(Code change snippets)

=-=-=-=-=

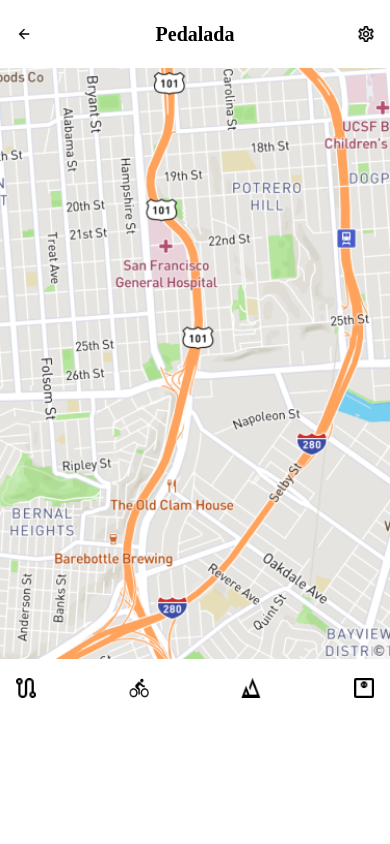
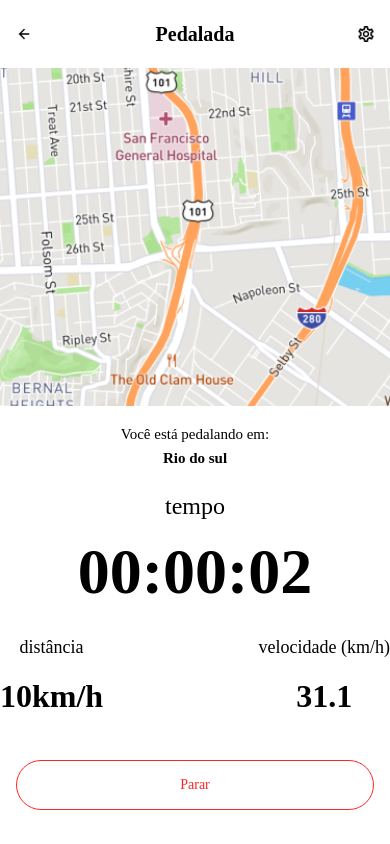
Before and after one commit to SrNascimento40/desafio-riderize, a React Native app: screen / in a window 390 px wide. Built offline with nearby package versions, Linux system fonts and the light colour scheme.

Commit message:
feature: CardDataActivity develop

```diff
--- a/src/components/ButtonControl/index.tsx
+++ /dev/null
@@ -1,35 +0,0 @@
-import React from 'react';
-import { Text, StyleSheet, TouchableOpacity } from 'react-native';
-import { DivButton } from './styles';
-import backIcon from '../../../assets/icons/rightArrow.png'
-import { Icon } from '../Header/styles';
-
-interface iButtonProps {
-  navigation: any;
-  title: string;
-  backgroundColor: string;
-  textColor: string;
-}
-
-export default function ButtonControl(props: iButtonProps) {
-  return (
-    <DivButton>
-      <TouchableOpacity
-        style={[styles.genericButton, { backgroundColor: props.backgroundColor }]}
-        onPress={() => props.navigation.navigate('Home')}>
-        <Text style={[styles.buttonText, { color: props.textColor }]}>{props.title}</Text>
-        <Icon src={backIcon} />
-      </TouchableOpacity>
-    </DivButton>
-  );
-}
-
-const styles = StyleSheet.create({
-  genericButton: {
-    height: 48,
-    width: '100%',
-  },
-  buttonText: {
-    fontFamily: "NeuzeitGro"
-  }
-})
--- /dev/null
+++ b/src/components/CardDataActivity/index.tsx
@@ -0,0 +1,41 @@
+import React from 'react';
+import { Text, StyleSheet } from 'react-native';
+import { CardDiv, PlaceText, DivData } from './styles';
+
+
+export default function CardDataActivity({ navigation }: any) {
+  return (
+    <CardDiv >
+      <PlaceText style={{ paddingBottom: 7, paddingTop: 20 }}>Você está pedalando em:</PlaceText>
+      <PlaceText style={{ fontWeight: 'bolder', paddingBottom: 10 }}>Rio do sul</PlaceText>
+      <Text style={styles.describeText}>tempo</Text>
+      <Text style={styles.functionalText}>00:00:02</Text>
+      <DivData>
+        <CardDiv >
+          <Text style={{...styles.describeText, fontSize:18, lineHeight: 26}}>distância</Text>
+          <Text style={{...styles.functionalText, fontSize:32, lineHeight: 40}}>10km/h</Text>
+        </CardDiv>
+        <CardDiv>
+          <Text style={{...styles.describeText, fontSize:18, lineHeight: 26}}>velocidade (km/h)</Text>
+          <Text style={{...styles.functionalText, fontSize:32, lineHeight: 40}}>31.1</Text>
+        </CardDiv>
+      </DivData>
+    </CardDiv>
+  );
+}
+
+const styles = StyleSheet.create({
+  describeText: {
+    fontFamily: 'NeuzeitGro',
+    fontSize: 24,
+    fontWeight: '400',
+    paddingVertical: 16
+  },
+  functionalText: {
+    fontFamily: 'Neuzeit Grotesk',
+    lineHeight: 72,
+    fontSize: 64,
+    fontWeight: '900',
+    paddingBottom: 10
+  }
+})
--- /dev/null
+++ b/src/components/CardDataActivity/styles.ts
@@ -0,0 +1,26 @@
+import React from 'react'
+import styled from 'styled-components'
+
+export const CardDiv = styled.div`
+  display: flex;
+  flex-direction: column;
+  justify-content: center;
+  align-items: center;
+  background-color: white;
+`
+
+export const DivData = styled.div`
+  display: flex;
+  flex-direction: row;
+  justify-content: space-between;
+  align-items: center;
+  width: 100%;
+`
+export const PlaceText = styled.p`
+  font-family: 'Neuzeit Grotesk';
+  font-style: normal;
+  font-weight: 400;
+  font-size: 15px;
+  padding: 0;
+  margin: 0;
+`
--- a/src/components/DataActivity/styles.ts
+++ /dev/null
@@ -1,6 +0,0 @@
-import styled from 'styled-components'
-
-const Button = styled.a`
-  display: inline-block;
-  border-radius: 3px;
-`
--- a/src/components/Map/index.tsx
+++ b/src/components/Map/index.tsx
@@ -1,13 +1,15 @@
 import React from 'react';
-import { View } from 'react-native';
-import { MapImage } from './styles';
+import { Image, View } from 'react-native';
 import fakeMap from '../../../assets/fakeMap.png'
 
+interface iMap {
+  height: string
+}
 
-export default function Map({ navigation }: any) {
+export default function Map(props:iMap) {
   return (
     <View>
-      <MapImage src={fakeMap} />
+      <Image style={{ width: '100%', height:props.height }} source={fakeMap} />
     </View>
   );
 }
--- a/src/components/Map/styles.ts
+++ /dev/null
@@ -1,6 +0,0 @@
-import styled from 'styled-components'
-
-export const MapImage = styled.img`
-  width: 100%;
-  height: 70vh;
-`
--- a/src/index.tsx
+++ b/src/index.tsx
@@ -10,7 +10,7 @@ const Stack = createNativeStackNavigator();
 export default function App() {
   return (
     <NavigationContainer>
-      <Stack.Navigator initialRouteName="Home">
+      <Stack.Navigator initialRouteName="Activity">
         <Stack.Screen
           name="Home"
           component={HomeScreen}
--- a/src/screens/Activity/index.tsx
+++ b/src/screens/Activity/index.tsx
@@ -1,18 +1,47 @@
 import React from 'react';
-import { View, Button } from 'react-native';
+import { TouchableOpacity, StyleSheet, Text } from 'react-native';
+import CardDataActivity from '../../components/CardDataActivity';
 import Header from '../../components/Header';
+import Map from '../../components/Map';
+import { DivButton } from './styles';
 
 
 export default function ActivityScreen({ navigation }: any) {
   return (
     <>
       <Header />
-      <View style={{ flex: 1, alignItems: 'center', justifyContent: 'center' }}>
-        <Button
-          title="Go to Home"
-          onPress={() => navigation.navigate('Home')}
-        />
-      </View>
+      <Map
+      height='40vh'
+      />
+      <CardDataActivity />
+      <DivButton>
+        <TouchableOpacity
+          style={styles.genericButton}
+          onPress={() => navigation.navigate('Home')}>
+          <Text style={styles.buttonText}>Parar</Text>
+        </TouchableOpacity>
+      </DivButton>
     </>
   );
 }
+
+
+const styles = StyleSheet.create({
+  genericButton: {
+    display: 'flex',
+    flexDirection:'row',
+    alignItems: 'center',
+    justifyContent:'center',
+    height: 48,
+    width: '100%',
+    backgroundColor: "white",
+    borderRadius: 100,
+    padding: 24,
+    border: '1px solid',
+    color: "#FF2525"
+  },
+  buttonText: {
+    fontFamily: "NeuzeitGro",
+    color: "#FF2525"
+  }
+})
--- a/src/components/ButtonControl/styles.ts
+++ b/src/screens/Activity/styles.ts
@@ -9,6 +9,6 @@ export const DivButton = styled.div`
   width: 100%;
   height: 100%;
   background: #FFFFFF;
-  padding-left: 2rem;
-  padding-right: 2rem;
+  padding-left: 16px;
+  padding-right: 16px;
 `
--- a/src/screens/Home/index.tsx
+++ b/src/screens/Home/index.tsx
@@ -1,22 +1,48 @@
 import React from 'react';
-import { View, Button } from 'react-native';
-import ButtonControl from '../../components/ButtonControl';
+import { Text, StyleSheet, TouchableOpacity } from 'react-native';
 import Header from '../../components/Header';
+import { Icon } from '../../components/Header/styles';
 import Map from '../../components/Map';
 import NavBar from '../../components/NavBar';
+import { DivButton } from './styles';
+import backIcon from '../../../assets/icons/rightArrow.png'
+
 
 
 export default function HomeScreen({ navigation }: any) {
   return (
     <>
       <Header />
-      <Map />
+      <Map
+      height= '71vh'
+      />
       <NavBar />
-      <ButtonControl
-        navigation: any
-        title: string
-        backgroundColor: string
-        textColor: string />
+      <DivButton>
+        <TouchableOpacity
+          style={styles.genericButton}
+          onPress={() => navigation.navigate('Activity')}>
+          <Text style={styles.buttonText}>Iniciar atividade</Text>
+          <Icon src={backIcon} />
+        </TouchableOpacity>
+      </DivButton>
     </>
   );
 }
+
+const styles = StyleSheet.create({
+  genericButton: {
+    display: 'flex',
+    flexDirection:'row',
+    alignItems: 'center',
+    justifyContent:'space-between',
+    height: 48,
+    width: '100%',
+    backgroundColor: "#0564FF",
+    borderRadius: 100,
+    padding: 24
+  },
+  buttonText: {
+    fontFamily: "NeuzeitGro",
+    color: "white"
+  }
+})
--- /dev/null
+++ b/src/screens/Home/styles.ts
@@ -0,0 +1,14 @@
+import React from 'react'
+import styled from 'styled-components'
+
+export const DivButton = styled.div`
+  box-sizing: border-box;
+  display: flex;
+  align-items: center;
+  justify-content: space-around;
+  width: 100%;
+  height: 100%;
+  background: #FFFFFF;
+  padding-left: 16px;
+  padding-right: 16px;
+`
```
Also changed, not shown: src/components/DataActivity/index.tsx (deleted, +0 -14 lines).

=-=-=-=-=

● **Activity**
The lines above that include "TouchableOpacity" should each be listed.

● **Solution to this problem**
-import { Text, StyleSheet, TouchableOpacity } from 'react-native';
-      <TouchableOpacity
-      </TouchableOpacity>
+import { TouchableOpacity, StyleSheet, Text } from 'react-native';
+        <TouchableOpacity
+        </TouchableOpacity>
+import { Text, StyleSheet, TouchableOpacity } from 'react-native';
+        <TouchableOpacity
+        </TouchableOpacity>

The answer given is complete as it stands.